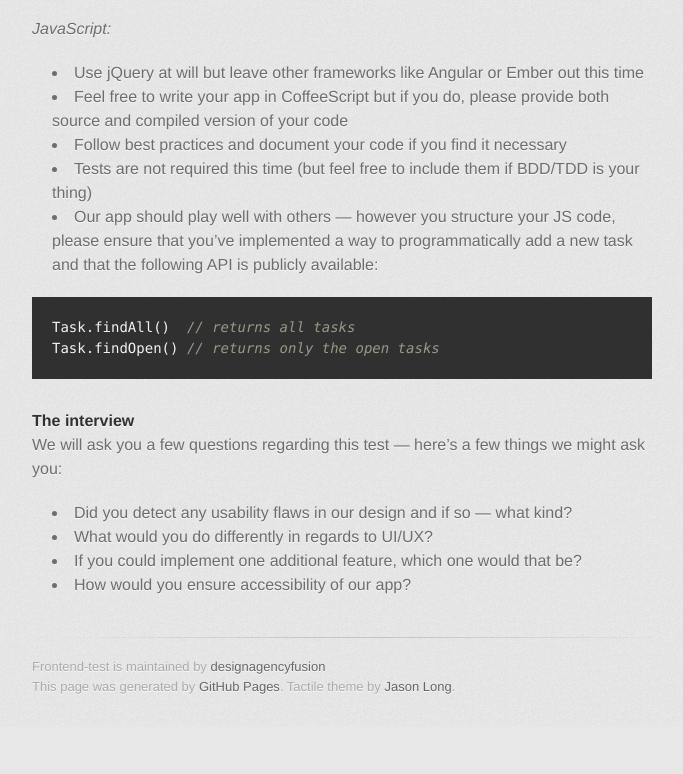
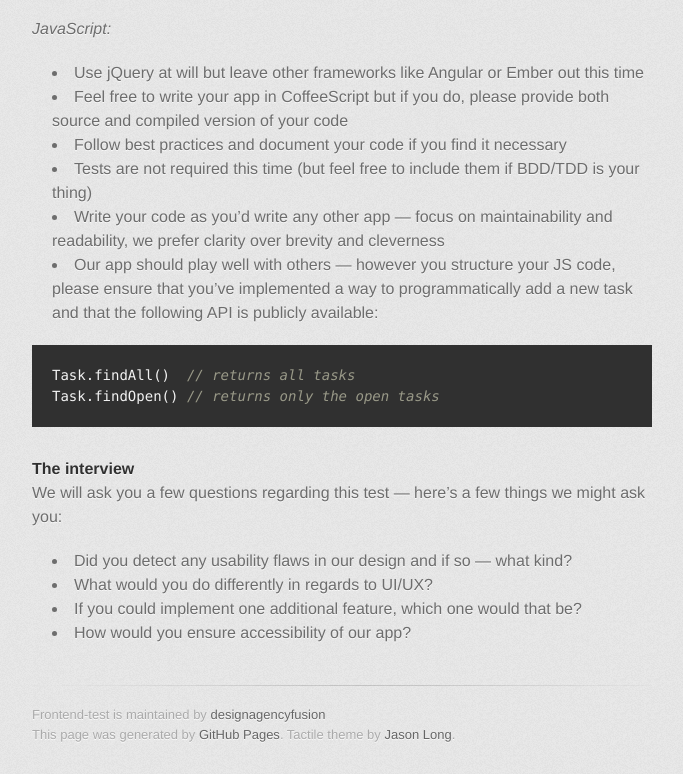
Before and after one commit to designagencyfusion/frontend-test, a plain HTML site: page index.html in a window 1280 px wide. Shown: the part 2263-3037 px from the top of the page, without its empty margins (298-981 px from the left). Before the commit the page ends 2989 px from the top, so only its background shows below. Drawn offline with Linux system fonts and the light colour scheme; a web font is replaced by a local one.

Commit message:
Adding some instructions.

```diff
--- a/index.html
+++ b/index.html
@@ -66,6 +66,7 @@
 <li>Feel free to write your app in CoffeeScript but if you do, please provide both source and compiled version of your code</li>
 <li>Follow best practices and document your code if you find it necessary</li>
 <li>Tests are not required this time (but feel free to include them if BDD/TDD is your thing)</li>
+<li>Write your code as you’d write any other app — focus on maintainability and readability, we prefer clarity over brevity and cleverness</li>
 <li>Our app should play well with others — however you structure your JS code, please ensure that you’ve implemented a way to programmatically add a new task and that the following API is publicly available:</li>
 </ul><div class="highlight highlight-JavaScript"><pre><span class="nx">Task</span><span class="p">.</span><span class="nx">findAll</span><span class="p">()</span>  <span class="c1">// returns all tasks</span>
 <span class="nx">Task</span><span class="p">.</span><span class="nx">findOpen</span><span class="p">()</span> <span class="c1">// returns only the open tasks</span>
```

**Assigned task:** Where in the records above does the word "your" appear? Copy each line that holds it.

**Exercise result:**
 <li>Feel free to write your app in CoffeeScript but if you do, please provide both source and compiled version of your code</li>
 <li>Follow best practices and document your code if you find it necessary</li>
 <li>Tests are not required this time (but feel free to include them if BDD/TDD is your thing)</li>
+<li>Write your code as you’d write any other app — focus on maintainability and readability, we prefer clarity over brevity and cleverness</li>
 <li>Our app should play well with others — however you structure your JS code, please ensure that you’ve implemented a way to programmatically add a new task and that the following API is publicly available:</li>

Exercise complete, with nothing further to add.